E-mail raises some evidentiary problems as well. Commentators have noted that the origin of some e-mail messages might be difficult to authenticate, while messages might constitute Hearsay. Nevertheless, many courts have admitted e-mail messages into evidence. To protect against disclosure of private or sensitive information, some attorneys advise employers and employees to exercise caution with e-mail, as it can be subpoenaed. Some experts have advised users to delete their e-mail regularly, and even to avoid saving it in the first place. Still others advocate the use of encryption software, which scrambles messages and makes them unreadable without a digital password.

Further readings

"Harris, Micalyn S. 2002. "Is Email Privacy an Oxymoron? Meeting the Challenge of Formulating a Company Email Policy." Saint John's Journal of Legal Commentary 553.

"Joseph, Gregory P. 2003. "Internet and Email Evidence." ALI-ABA Course of Study.

Pearlstein, Mark W. and Jonathan D. Twombly. 2002. "Cell Phones, Email, and Confidential Communications: Protecting Your Client's Confidences." Boston Bar Journal 20.
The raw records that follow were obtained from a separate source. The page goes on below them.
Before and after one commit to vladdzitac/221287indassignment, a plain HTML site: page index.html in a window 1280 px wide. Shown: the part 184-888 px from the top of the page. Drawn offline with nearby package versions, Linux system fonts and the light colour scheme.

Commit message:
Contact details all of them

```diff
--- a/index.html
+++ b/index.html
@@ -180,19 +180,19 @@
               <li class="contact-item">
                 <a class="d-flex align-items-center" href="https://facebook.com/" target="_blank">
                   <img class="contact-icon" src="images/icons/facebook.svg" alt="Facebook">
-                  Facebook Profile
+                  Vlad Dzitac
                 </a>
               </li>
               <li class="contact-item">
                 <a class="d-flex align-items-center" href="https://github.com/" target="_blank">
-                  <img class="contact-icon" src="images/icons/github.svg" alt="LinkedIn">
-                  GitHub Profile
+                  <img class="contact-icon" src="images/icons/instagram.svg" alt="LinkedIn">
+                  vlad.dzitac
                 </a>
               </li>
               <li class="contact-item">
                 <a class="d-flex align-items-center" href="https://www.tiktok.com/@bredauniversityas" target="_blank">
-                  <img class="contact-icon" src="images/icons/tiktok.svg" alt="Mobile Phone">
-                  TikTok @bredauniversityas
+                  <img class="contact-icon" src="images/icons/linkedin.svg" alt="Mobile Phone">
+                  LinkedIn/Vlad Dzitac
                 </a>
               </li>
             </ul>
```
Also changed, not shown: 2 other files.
References in periodicals archive ?
Merely responding increases the trading value of verified email addresses, inviting an endless series of new senders.
Technically minded, electronically equipped health care consumers have accelerated the demand for email to their health care providers.
Barracuda Networks only globally blocked those emails about which it received a large majority of complaints from customers.
This leads to the ironic conclusion that--like not shredding paper documents--companies must retain their emails, even if they're keeping a smoking gun on their hands.
NASDAQ:TMWD), a leading provider of e-mail security, file transfer security, and identity validation software and appliances, announced today that MemorialCare, one of Los Angeles and Orange County's leading health care systems, has chosen Tumbleweed MailGate(R) Email Firewall to block spam, viruses, phishing attacks and other email based threats.
The explosive use of email as a primary communications medium, the demand for effective storage management spurred by new technologies, and the growing acceptance of electronic commerce have created a huge market for new, truly "intelligent" information archiving and access tools.
For example, the cost of recovering 246,000 emails from approximately 4,900 backup tapes will cost the White House an estimated $10 million.
IDC estimates that the size of business email volumes sent annually worldwide will exceed 3.
a leading provider of innovative email defense solutions that ensure email protection and security for businesses, service providers, government organizations, resellers and their customers, reported that on average, spam accounted for 68 percent of all email traffic through the MX Logic(R) Threat Center in 2005.
MX Logic has always been committed to providing companies of all sizes with a high-performance, managed email security service that protects their networks from spam and other email-borne threats," said John Street, CEO and chairman, MX Logic.
The time has come to provide everyone, not just people who have high-end mobile devices, with access to their emails while they are on the go," said Skuli Mogensen, CEO and Founder of OZ.